Earlier this year, Frank, an 11-year-old from Virginia, wrote to President Donald Trump to tout his burgeoning neighborhood lawn-mowing business and offer to travel to Washington, D.C. to work on the White House grass.
On Friday, he'll get his wish.
Press secretary Sarah Sanders revealed Wednesday that Frank will be visiting to work with the White House groundskeeping team and will assist with landscaping work in the Rose Garden.
"The president is committed to keeping the American Dream alive for kids like Frank and we're all looking forward to having him here," said Sanders.
On August 2, Sanders read from Frank's letter during that day's press briefing.

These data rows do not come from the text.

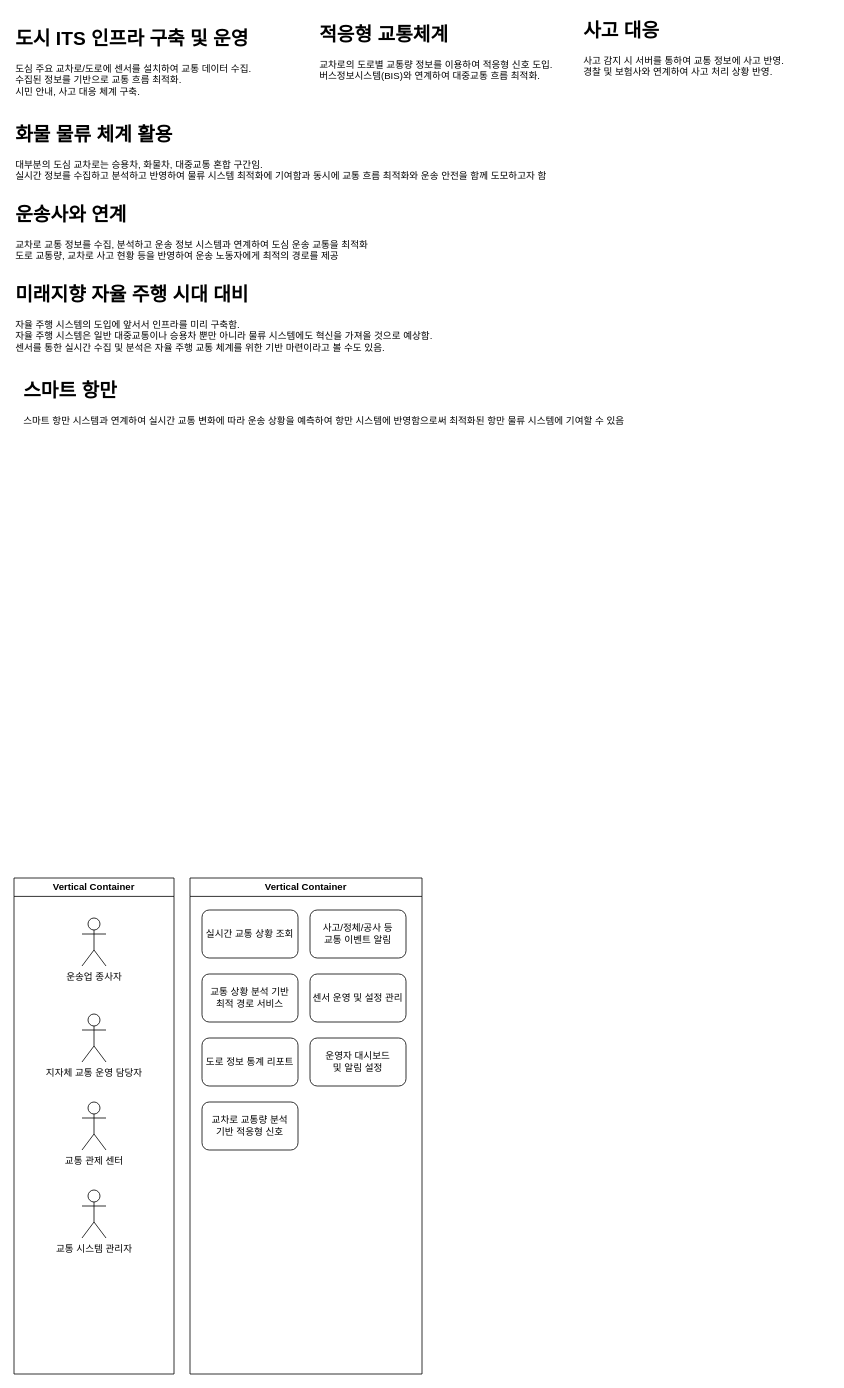
The draw.io diagram 16. 미니프로젝트 4차/도시 ITS 인프라 구축 시스템.drawio in HSCLover/AIVLE, before the edit. Source tidied: cells renumbered, new cells numbered last; positions are measured from the earlier drawing's top-left corner, leaving out a move shared by most shapes. Both pictures are drawn from the tidied source at 80%, with x=0, y=0 at pixel (14, 14).
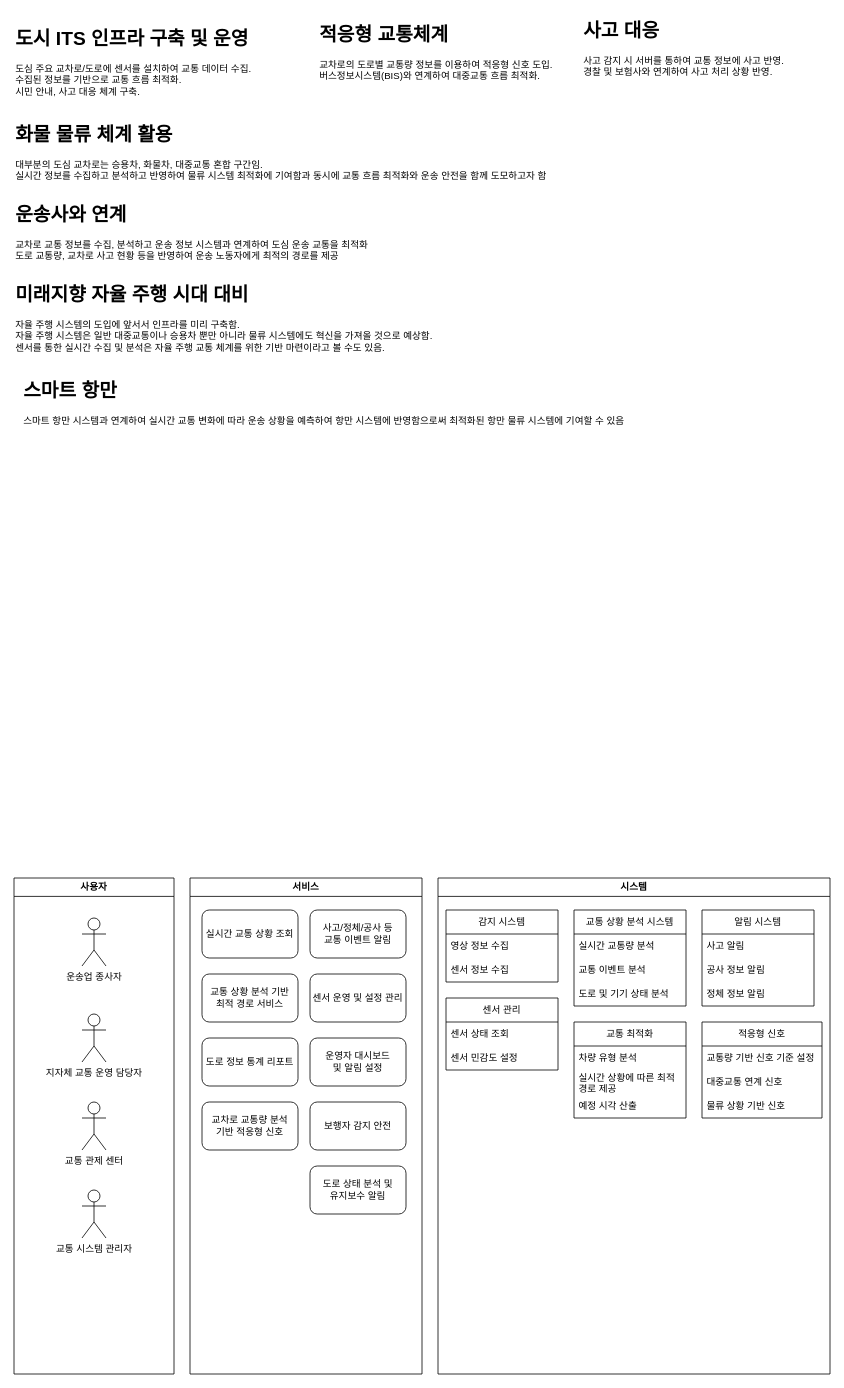
The same diagram, later.

Commit message:
도시 ITS 인프라 구축 시스템.drawio 업데이트

The edit, as a diff of the source:
```diff
@@
-    <mxCell id="9" value="Vertical Container" style="swimlane;whiteSpace=wrap;html=1;" parent="1" vertex="1">
+    <mxCell id="9" value="사용자" style="swimlane;whiteSpace=wrap;html=1;" parent="1" vertex="1">
       <mxGeometry y="1080" width="200" height="620" as="geometry" />
     </mxCell>
@@
-    <mxCell id="14" value="Vertical Container" style="swimlane;whiteSpace=wrap;html=1;" parent="1" vertex="1">
+    <mxCell id="14" value="서비스" style="swimlane;whiteSpace=wrap;html=1;" parent="1" vertex="1">
       <mxGeometry x="220" y="1080" width="290" height="620" as="geometry" />
     </mxCell>
@@
+    <mxCell id="22" value="도로 상태 분석 및&lt;div&gt;유지보수 알림&lt;/div&gt;" style="rounded=1;whiteSpace=wrap;html=1;" parent="14" vertex="1">
+      <mxGeometry x="150" y="360" width="120" height="60" as="geometry" />
+    </mxCell>
+    <mxCell id="23" value="보행자 감지 안전" style="rounded=1;whiteSpace=wrap;html=1;" parent="14" vertex="1">
+      <mxGeometry x="150" y="280" width="120" height="60" as="geometry" />
+    </mxCell>
+    <mxCell id="24" value="시스템" style="swimlane;whiteSpace=wrap;html=1;" parent="1" vertex="1">
+      <mxGeometry x="530" y="1080" width="490" height="620" as="geometry" />
+    </mxCell>
+    <mxCell id="25" value="감지 시스템" style="swimlane;fontStyle=0;horizontal=1;startSize=30;whiteSpace=wrap;html=1;" parent="24" vertex="1">
+      <mxGeometry x="10" y="40" width="140" height="90" as="geometry" />
+    </mxCell>
+    <mxCell id="26" value="영상 정보 수집" style="text;strokeColor=none;fillColor=none;align=left;verticalAlign=middle;spacingLeft=4;spacingRight=4;overflow=hidden;whiteSpace=wrap;html=1;" parent="25" vertex="1">
+      <mxGeometry y="30" width="140" height="30" as="geometry" />
+    </mxCell>
+    <mxCell id="27" value="센서 정보 수집" style="text;strokeColor=none;fillColor=none;align=left;verticalAlign=middle;spacingLeft=4;spacingRight=4;overflow=hidden;whiteSpace=wrap;html=1;" parent="25" vertex="1">
+      <mxGeometry y="60" width="140" height="30" as="geometry" />
+    </mxCell>
+    <mxCell id="28" value="교통 상황 분석 시스템" style="swimlane;fontStyle=0;horizontal=1;startSize=30;whiteSpace=wrap;html=1;" parent="24" vertex="1">
+      <mxGeometry x="170" y="40" width="140" height="120" as="geometry" />
+    </mxCell>
+    <mxCell id="29" value="실시간 교통량 분석" style="text;strokeColor=none;fillColor=none;align=left;verticalAlign=middle;spacingLeft=4;spacingRight=4;overflow=hidden;whiteSpace=wrap;html=1;" parent="28" vertex="1">
+      <mxGeometry y="30" width="140" height="30" as="geometry" />
+    </mxCell>
+    <mxCell id="30" value="교통 이벤트 분석" style="text;strokeColor=none;fillColor=none;align=left;verticalAlign=middle;spacingLeft=4;spacingRight=4;overflow=hidden;whiteSpace=wrap;html=1;" parent="28" vertex="1">
+      <mxGeometry y="60" width="140" height="30" as="geometry" />
+    </mxCell>
+    <mxCell id="31" value="도로 및 기기 상태 분석" style="text;strokeColor=none;fillColor=none;align=left;verticalAlign=middle;spacingLeft=4;spacingRight=4;overflow=hidden;whiteSpace=wrap;html=1;" parent="28" vertex="1">
+      <mxGeometry y="90" width="140" height="30" as="geometry" />
+    </mxCell>
+    <mxCell id="32" value="알림 시스템" style="swimlane;fontStyle=0;horizontal=1;startSize=30;whiteSpace=wrap;html=1;" parent="24" vertex="1">
+      <mxGeometry x="330" y="40" width="140" height="120" as="geometry" />
+    </mxCell>
+    <mxCell id="33" value="사고 알림" style="text;strokeColor=none;fillColor=none;align=left;verticalAlign=middle;spacingLeft=4;spacingRight=4;overflow=hidden;whiteSpace=wrap;html=1;" parent="32" vertex="1">
+      <mxGeometry y="30" width="140" height="30" as="geometry" />
+    </mxCell>
+    <mxCell id="34" value="공사 정보 알림" style="text;strokeColor=none;fillColor=none;align=left;verticalAlign=middle;spacingLeft=4;spacingRight=4;overflow=hidden;whiteSpace=wrap;html=1;" parent="32" vertex="1">
+      <mxGeometry y="60" width="140" height="30" as="geometry" />
+    </mxCell>
+    <mxCell id="35" value="정체 정보 알림" style="text;strokeColor=none;fillColor=none;align=left;verticalAlign=middle;spacingLeft=4;spacingRight=4;overflow=hidden;whiteSpace=wrap;html=1;" parent="32" vertex="1">
+      <mxGeometry y="90" width="140" height="30" as="geometry" />
+    </mxCell>
+    <mxCell id="36" value="교통 최적화" style="swimlane;fontStyle=0;horizontal=1;startSize=30;whiteSpace=wrap;html=1;" parent="24" vertex="1">
+      <mxGeometry x="170" y="180" width="140" height="120" as="geometry" />
+    </mxCell>
+    <mxCell id="37" value="차량 유형 분석" style="text;strokeColor=none;fillColor=none;align=left;verticalAlign=middle;spacingLeft=4;spacingRight=4;overflow=hidden;whiteSpace=wrap;html=1;" parent="36" vertex="1">
+      <mxGeometry y="30" width="140" height="30" as="geometry" />
+    </mxCell>
+    <mxCell id="38" value="실시간 상황에 따른 최적 경로 제공" style="text;strokeColor=none;fillColor=none;align=left;verticalAlign=middle;spacingLeft=4;spacingRight=4;overflow=hidden;whiteSpace=wrap;html=1;" parent="36" vertex="1">
+      <mxGeometry y="60" width="140" height="30" as="geometry" />
+    </mxCell>
+    <mxCell id="39" value="예정 시각 산출" style="text;strokeColor=none;fillColor=none;align=left;verticalAlign=middle;spacingLeft=4;spacingRight=4;overflow=hidden;whiteSpace=wrap;html=1;" parent="36" vertex="1">
+      <mxGeometry y="90" width="140" height="30" as="geometry" />
+    </mxCell>
+    <mxCell id="40" value="센서 관리" style="swimlane;fontStyle=0;horizontal=1;startSize=30;whiteSpace=wrap;html=1;" parent="24" vertex="1">
+      <mxGeometry x="10" y="150" width="140" height="90" as="geometry" />
+    </mxCell>
+    <mxCell id="41" value="센서 상태 조회" style="text;strokeColor=none;fillColor=none;align=left;verticalAlign=middle;spacingLeft=4;spacingRight=4;overflow=hidden;whiteSpace=wrap;html=1;" parent="40" vertex="1">
+      <mxGeometry y="30" width="140" height="30" as="geometry" />
+    </mxCell>
+    <mxCell id="42" value="센서 민감도 설정" style="text;strokeColor=none;fillColor=none;align=left;verticalAlign=middle;spacingLeft=4;spacingRight=4;overflow=hidden;whiteSpace=wrap;html=1;" parent="40" vertex="1">
+      <mxGeometry y="60" width="140" height="30" as="geometry" />
+    </mxCell>
+    <mxCell id="43" value="적응형 신호" style="swimlane;fontStyle=0;horizontal=1;startSize=30;whiteSpace=wrap;html=1;" parent="24" vertex="1">
+      <mxGeometry x="330" y="180" width="150" height="120" as="geometry" />
+    </mxCell>
+    <mxCell id="44" value="교통량 기반 신호 기준 설정" style="text;strokeColor=none;fillColor=none;align=left;verticalAlign=middle;spacingLeft=4;spacingRight=4;overflow=hidden;whiteSpace=wrap;html=1;" parent="43" vertex="1">
+      <mxGeometry y="30" width="150" height="30" as="geometry" />
+    </mxCell>
+    <mxCell id="45" value="대중교통 연계 신호" style="text;strokeColor=none;fillColor=none;align=left;verticalAlign=middle;spacingLeft=4;spacingRight=4;overflow=hidden;whiteSpace=wrap;html=1;" parent="43" vertex="1">
+      <mxGeometry y="60" width="150" height="30" as="geometry" />
+    </mxCell>
+    <mxCell id="46" value="물류 상황 기반 신호" style="text;strokeColor=none;fillColor=none;align=left;verticalAlign=middle;spacingLeft=4;spacingRight=4;overflow=hidden;whiteSpace=wrap;html=1;" parent="43" vertex="1">
+      <mxGeometry y="90" width="150" height="30" as="geometry" />
+    </mxCell>
```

"Dear Mr. President, it would be my honor to mow the White House lawn for some weekend for you. Even though I’m only 10, I'd like to show the nation what young people like me are ready for. I admire your business background and have started my own business," read Sanders, who explained Frank has recently celebrated a birthday and turned 11.

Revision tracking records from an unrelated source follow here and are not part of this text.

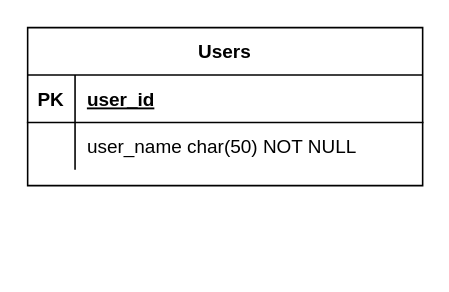
This is ER-Diagram.drawio from bhargav1997/work-flows, a draw.io file, before an edit. Source tidied: cells renumbered, new cells numbered last; positions are measured from the earlier drawing's top-left corner, leaving out a move shared by most shapes. Both pictures are drawn from the tidied source at 158%, with x=0, y=0 at pixel (27, 27).
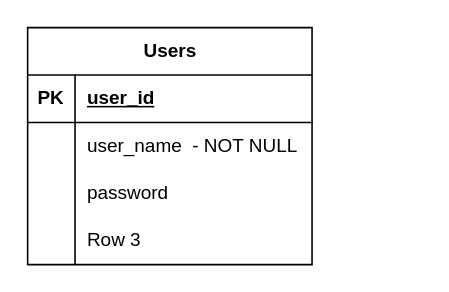
The same diagram, later.

What changed in the source:
```diff
@@
 <mxGraphModel>
   <root>
     <mxCell id="0" />
     <mxCell id="1" parent="0" />
-    <mxCell id="2" value="Users" style="shape=table;startSize=30;childLayout=tableLayout;rowLines=0;fontStyle=1;align=center;" parent="1" vertex="1">
-      <mxGeometry width="250" height="100" as="geometry" />
+    <mxCell id="2" value="Users" style="shape=table;startSize=30;childLayout=tableLayout;rowLines=0;fontStyle=1;align=center;html=1;" parent="1" vertex="1">
+      <mxGeometry width="180" height="150" as="geometry" />
     </mxCell>
-    <mxCell id="3" style="shape=partialRectangle;fillColor=none;top=0;left=0;right=0;bottom=1;" parent="2" vertex="1">
-      <mxGeometry y="30" width="250" height="30" as="geometry" />
-    </mxCell>
+    <mxCell id="9" style="shape=tableRow;horizontal=0;startSize=0;swimlaneHead=0;swimlaneBody=0;fillColor=none;top=0;left=0;right=0;bottom=1;" parent="2" vertex="1">
+      <mxGeometry y="30" width="180" height="30" as="geometry" />
+    </mxCell>
-    <mxCell id="4" value="PK" style="shape=partialRectangle;overflow=hidden;fillColor=none;top=0;left=0;bottom=0;right=0;fontStyle=1;" parent="3" vertex="1">
+    <mxCell id="4" value="PK" style="shape=partialRectangle;fillColor=none;top=0;left=0;bottom=0;right=0;fontStyle=1;overflow=hidden;whiteSpace=wrap;html=1;" parent="9" vertex="1">
       <mxGeometry width="30" height="30" as="geometry" />
     </mxCell>
-    <mxCell id="5" value="user_id" style="shape=partialRectangle;overflow=hidden;fillColor=none;top=0;left=0;bottom=0;right=0;align=left;spacingLeft=6;fontStyle=5;" parent="3" vertex="1">
-      <mxGeometry x="30" width="220" height="30" as="geometry" />
+    <mxCell id="5" value="user_id" style="shape=partialRectangle;fillColor=none;top=0;left=0;bottom=0;right=0;align=left;spacingLeft=6;fontStyle=5;overflow=hidden;whiteSpace=wrap;html=1;" parent="9" vertex="1">
+      <mxGeometry x="30" width="150" height="30" as="geometry" />
     </mxCell>
-    <mxCell id="6" style="shape=partialRectangle;fillColor=none;top=0;left=0;right=0;bottom=0;" parent="2" vertex="1">
-      <mxGeometry y="60" width="250" height="30" as="geometry" />
-    </mxCell>
-    <mxCell id="7" style="shape=partialRectangle;overflow=hidden;fillColor=none;top=0;left=0;bottom=0;right=0;" parent="6" vertex="1">
-      <mxGeometry width="30" height="30" as="geometry" />
-    </mxCell>
-    <mxCell id="8" value="user_name char(50) NOT NULL" style="shape=partialRectangle;overflow=hidden;fillColor=none;top=0;left=0;bottom=0;right=0;align=left;spacingLeft=6;" parent="6" vertex="1">
-      <mxGeometry x="30" width="220" height="30" as="geometry" />
-    </mxCell>
+    <mxCell id="10" style="shape=tableRow;horizontal=0;startSize=0;swimlaneHead=0;swimlaneBody=0;fillColor=none;top=0;left=0;right=0;bottom=0;" parent="2" vertex="1">
+      <mxGeometry y="60" width="180" height="30" as="geometry" />
+    </mxCell>
+    <mxCell id="11" style="shape=partialRectangle;fillColor=none;top=0;left=0;bottom=0;right=0;overflow=hidden;whiteSpace=wrap;html=1;" parent="10" vertex="1">
+      <mxGeometry width="30" height="30" as="geometry" />
+    </mxCell>
+    <mxCell id="12" value="user_name&amp;nbsp; - NOT NULL" style="shape=partialRectangle;fillColor=none;top=0;left=0;bottom=0;right=0;align=left;spacingLeft=6;overflow=hidden;whiteSpace=wrap;html=1;" parent="10" vertex="1">
+      <mxGeometry x="30" width="150" height="30" as="geometry" />
+    </mxCell>
+    <mxCell id="13" style="shape=tableRow;horizontal=0;startSize=0;swimlaneHead=0;swimlaneBody=0;fillColor=none;top=0;left=0;right=0;bottom=0;" parent="2" vertex="1">
+      <mxGeometry y="90" width="180" height="30" as="geometry" />
+    </mxCell>
+    <mxCell id="14" style="shape=partialRectangle;fillColor=none;top=0;left=0;bottom=0;right=0;overflow=hidden;whiteSpace=wrap;html=1;" parent="13" vertex="1">
+      <mxGeometry width="30" height="30" as="geometry" />
+    </mxCell>
+    <mxCell id="15" value="password" style="shape=partialRectangle;fillColor=none;top=0;left=0;bottom=0;right=0;align=left;spacingLeft=6;overflow=hidden;whiteSpace=wrap;html=1;" parent="13" vertex="1">
+      <mxGeometry x="30" width="150" height="30" as="geometry" />
+    </mxCell>
+    <mxCell id="16" style="shape=tableRow;horizontal=0;startSize=0;swimlaneHead=0;swimlaneBody=0;fillColor=none;top=0;left=0;right=0;bottom=0;" parent="2" vertex="1">
+      <mxGeometry y="120" width="180" height="30" as="geometry" />
+    </mxCell>
+    <mxCell id="17" style="shape=partialRectangle;fillColor=none;top=0;left=0;bottom=0;right=0;overflow=hidden;whiteSpace=wrap;html=1;" parent="16" vertex="1">
+      <mxGeometry width="30" height="30" as="geometry" />
+    </mxCell>
+    <mxCell id="18" value="Row 3" style="shape=partialRectangle;fillColor=none;top=0;left=0;bottom=0;right=0;align=left;spacingLeft=6;overflow=hidden;whiteSpace=wrap;html=1;" parent="16" vertex="1">
+      <mxGeometry x="30" width="150" height="30" as="geometry" />
+    </mxCell>
   </root>
 </mxGraphModel>
```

"I have been mowing my neighbors’ lawns for some time… Here’s a list of what I have and you are free to pick whatever you want: power mower, push mower, and weed whacker. I can bring extra fuel for the power mower and charged batteries for the weed whacker," she continued.

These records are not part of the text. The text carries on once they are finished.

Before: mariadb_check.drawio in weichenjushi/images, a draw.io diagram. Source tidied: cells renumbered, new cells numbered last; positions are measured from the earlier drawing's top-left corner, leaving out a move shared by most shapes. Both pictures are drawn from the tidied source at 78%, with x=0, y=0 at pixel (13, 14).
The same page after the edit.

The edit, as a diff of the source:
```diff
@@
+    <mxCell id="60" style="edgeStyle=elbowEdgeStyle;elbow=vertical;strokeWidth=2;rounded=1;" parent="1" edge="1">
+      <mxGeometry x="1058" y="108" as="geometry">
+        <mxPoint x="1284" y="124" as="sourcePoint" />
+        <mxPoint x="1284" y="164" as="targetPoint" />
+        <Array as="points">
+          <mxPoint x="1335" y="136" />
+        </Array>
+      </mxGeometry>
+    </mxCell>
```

The press secretary said she had spoken with Trump who offered his support to Frank. He further invited him to visit to see "how the U.S. Park Service maintains the 18 acres of the White House complex," said Sanders.
The first White House rose garden was created by First Lady Ellen Axson Wilson, the wife of President Woodrow Wilson, according to the White House Historical Association. The grounds' gardens were renovated and expanded in the early 1960s.
ABC News' Alexander Mallin contributed to this report.